Task data —
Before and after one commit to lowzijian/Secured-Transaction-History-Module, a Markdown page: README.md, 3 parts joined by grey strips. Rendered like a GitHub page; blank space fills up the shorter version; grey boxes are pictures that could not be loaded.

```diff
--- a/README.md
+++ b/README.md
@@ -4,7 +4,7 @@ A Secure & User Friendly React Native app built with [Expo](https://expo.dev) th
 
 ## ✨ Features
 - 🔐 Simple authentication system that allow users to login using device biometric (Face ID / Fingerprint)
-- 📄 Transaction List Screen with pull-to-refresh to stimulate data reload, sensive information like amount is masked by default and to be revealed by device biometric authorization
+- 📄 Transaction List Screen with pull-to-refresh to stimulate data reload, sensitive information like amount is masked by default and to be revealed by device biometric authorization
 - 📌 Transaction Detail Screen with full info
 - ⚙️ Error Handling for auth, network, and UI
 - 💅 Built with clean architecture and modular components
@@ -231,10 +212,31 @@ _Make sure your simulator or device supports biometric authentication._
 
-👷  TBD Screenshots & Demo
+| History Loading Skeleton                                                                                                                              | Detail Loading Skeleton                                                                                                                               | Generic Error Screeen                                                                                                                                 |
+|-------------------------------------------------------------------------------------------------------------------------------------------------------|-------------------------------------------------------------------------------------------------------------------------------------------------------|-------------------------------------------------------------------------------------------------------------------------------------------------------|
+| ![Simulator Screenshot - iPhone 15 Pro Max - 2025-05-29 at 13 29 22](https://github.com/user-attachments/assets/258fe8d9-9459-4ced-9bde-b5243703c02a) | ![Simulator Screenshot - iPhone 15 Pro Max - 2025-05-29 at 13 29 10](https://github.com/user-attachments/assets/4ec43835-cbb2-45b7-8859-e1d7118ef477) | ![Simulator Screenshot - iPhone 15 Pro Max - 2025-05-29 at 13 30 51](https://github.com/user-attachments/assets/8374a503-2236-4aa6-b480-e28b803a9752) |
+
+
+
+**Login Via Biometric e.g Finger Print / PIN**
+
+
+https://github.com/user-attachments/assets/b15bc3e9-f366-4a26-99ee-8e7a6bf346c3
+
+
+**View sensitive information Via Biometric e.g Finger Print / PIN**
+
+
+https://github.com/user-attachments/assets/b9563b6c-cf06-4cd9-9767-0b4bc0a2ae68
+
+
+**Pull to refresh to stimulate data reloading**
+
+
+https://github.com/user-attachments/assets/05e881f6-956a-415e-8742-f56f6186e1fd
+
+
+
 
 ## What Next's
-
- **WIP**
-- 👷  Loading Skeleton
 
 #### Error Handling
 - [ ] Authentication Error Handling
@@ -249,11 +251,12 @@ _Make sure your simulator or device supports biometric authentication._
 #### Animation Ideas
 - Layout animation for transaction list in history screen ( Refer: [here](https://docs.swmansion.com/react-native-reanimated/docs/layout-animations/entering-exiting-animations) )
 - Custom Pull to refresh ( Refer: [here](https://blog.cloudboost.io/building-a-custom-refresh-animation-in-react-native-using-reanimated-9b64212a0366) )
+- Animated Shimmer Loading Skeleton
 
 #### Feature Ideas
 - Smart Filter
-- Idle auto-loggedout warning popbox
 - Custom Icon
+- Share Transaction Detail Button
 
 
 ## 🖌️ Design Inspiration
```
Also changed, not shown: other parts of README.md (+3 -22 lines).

Exercise details — Copy out every line of the data that includes "with".

Output for this exercise —
@@ -4,7 +4,7 @@ A Secure & User Friendly React Native app built with [Expo](https://expo.dev) th
-- 📄 Transaction List Screen with pull-to-refresh to stimulate data reload, sensive information like amount is masked by default and to be revealed by device biometric authorization
+- 📄 Transaction List Screen with pull-to-refresh to stimulate data reload, sensitive information like amount is masked by default and to be revealed by device biometric authorization
 - 📌 Transaction Detail Screen with full info
 - 💅 Built with clean architecture and modular components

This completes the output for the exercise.